This post is focussed on another area related to minimalism. That is a reduction in spending, particularly unnecessary spending…which I excel at. At one point I owned 12 bicycles…which maybe should have a post of its own. On the more extreme end of the spectrum, I’ve seen a lot of folks doing “no spend” challenges. They choose a budget to use for necessary things like groceries and housing but cut out things like coffee shops, eating out, and buying things. Right now this is very appealing to me. December was a month of excess. There was much gifting…so much gifting. I bought myself some new climbing shoes, which took me weeks to pull the trigger on. And I also bought a new guitar…on impulse, I saw it, decided it was perfect and I wouldn’t be sick of it in 5 years and that 1/3 off retail would be a hard deal to come by again, so I just bought it. This behavior is just silly. Oh, I should also add that we got a new vehicle this fall.

Needless to say, it’s time to cut back on this excessiveness. Jess, my fiance, and I both plan on doing a variant of the “no spend” challenge this month. I can’t speak for her level of asceticism in this effort, but I can go into what I am going to do.

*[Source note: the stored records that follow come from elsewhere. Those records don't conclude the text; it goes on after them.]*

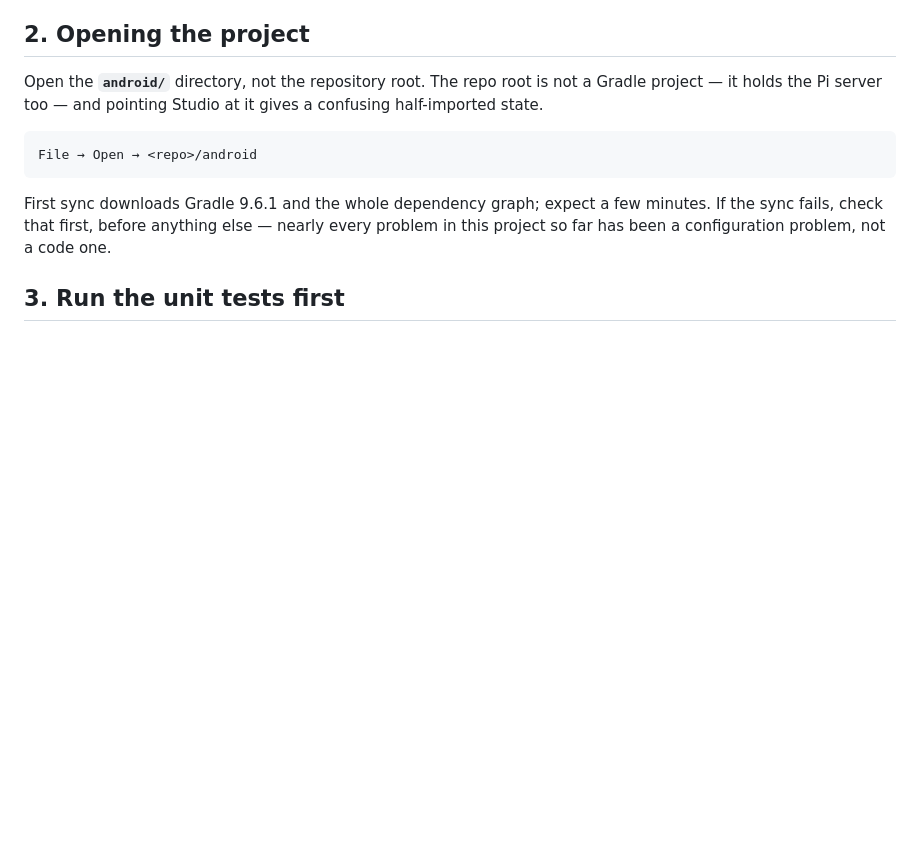
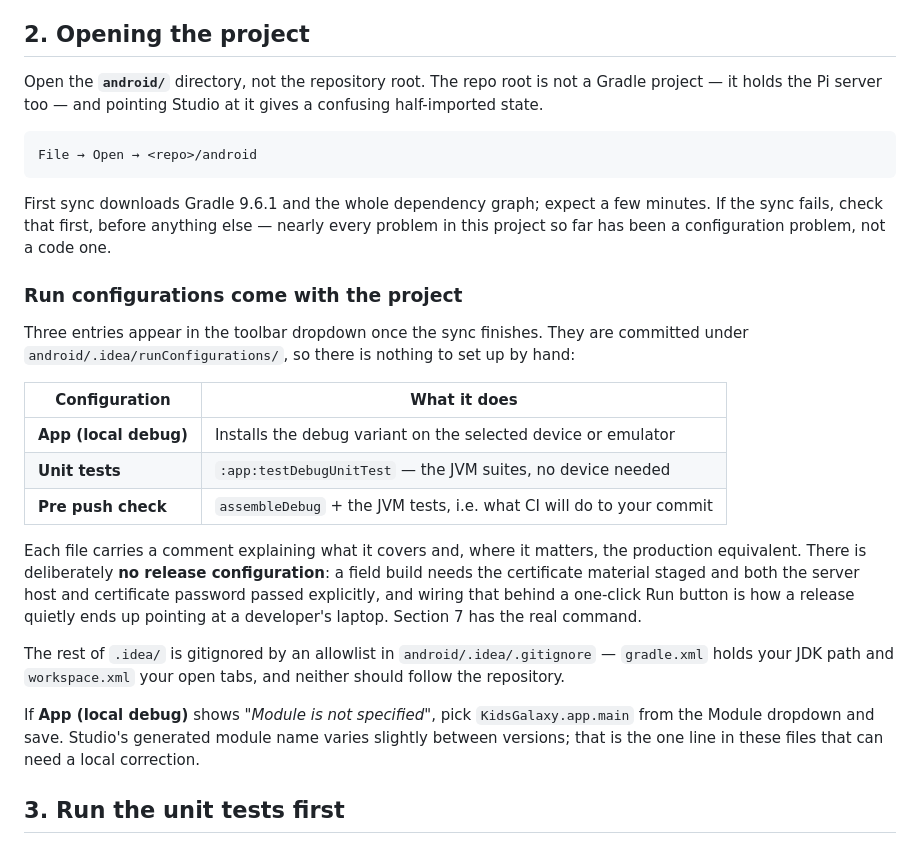
Before and after one commit to Leon-Barriault/kids-galaxy-projector, a Markdown page: android/ANDROID_STUDIO.md, the part around the change. Drawn GitHub-style; blank space fills up the shorter version.

```diff
--- a/android/ANDROID_STUDIO.md
+++ b/android/ANDROID_STUDIO.md
@@ -39,6 +39,34 @@ File → Open → <repo>/android
 First sync downloads Gradle 9.6.1 and the whole dependency graph; expect a few
 minutes. If the sync fails, check that first, before anything else — nearly every
 problem in this project so far has been a configuration problem, not a code one.
+
+### Run configurations come with the project
+
+Three entries appear in the toolbar dropdown once the sync finishes. They are
+committed under `android/.idea/runConfigurations/`, so there is nothing to set
+up by hand:
+
+| Configuration | What it does |
+|---|---|
+| **App (local debug)** | Installs the debug variant on the selected device or emulator |
+| **Unit tests** | `:app:testDebugUnitTest` — the JVM suites, no device needed |
+| **Pre push check** | `assembleDebug` + the JVM tests, i.e. what CI will do to your commit |
+
+Each file carries a comment explaining what it covers and, where it matters,
+the production equivalent. There is deliberately **no release configuration**:
+a field build needs the certificate material staged and both the server host
+and certificate password passed explicitly, and wiring that behind a one-click
+Run button is how a release quietly ends up pointing at a developer's laptop.
+Section 7 has the real command.
+
+The rest of `.idea/` is gitignored by an allowlist in `android/.idea/.gitignore`
+— `gradle.xml` holds your JDK path and `workspace.xml` your open tabs, and
+neither should follow the repository.
+
+If **App (local debug)** shows *"Module is not specified"*, pick
+`KidsGalaxy.app.main` from the Module dropdown and save. Studio's generated
+module name varies slightly between versions; that is the one line in these
+files that can need a local correction.
 
 ## 3. Run the unit tests first
 
```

  • No eating out or going to coffee shops, make stuff at home.
  • No buying alcohol (we have a bunch on hand)
  • No buying new things (clothing, photo gear, bike stuff, etc.)
  • Minimize driving and spend on transportation, walk or bike to work
  • We can buy groceries and dog food.
  • We have to cover our mortgage, insurance, bills, etc.
  • We are allowing ourselves to buy season passes for the Cornell climbing wall. This contributes to our health, well-being, and gives us something to do with our friends vs going out to bars. Also, it’s an experience, not a thing.
  • We had to purchase tickets to a mountain bike festival in May. The reasoning for this can be cited above, and it sells out super fast….again, an experience is a justifiable spend to us.

The goal of this ordeal is to look more closely at how we spend our money and move towards saving and using it more mindfully.

I plan on creating some more posts on how this is going. In theses posts, I would like to include a confessional about the kinds of stuff I consider buying, and how I justify it, and also document any slip ups I have. A good example of this was last night, I gave serious thought to buying a $400 record player. We haven’t played record in a year, but last night we had some guests over. I told myself that the preamp in our existing player was a bit weak and resulted in a flat frequency curve when played through our stereo (it’s true). I was prepared to throw away $400 dollars to have another thing around that would get occasional use. Then I’d have to find a way to ditch the old player, sell it on eBay or give it away, which is a decent amount of work in itself. That money could have been spent on travel, food, gifts, investments, or just something we would use every day.

Ok, let’s see how this goes…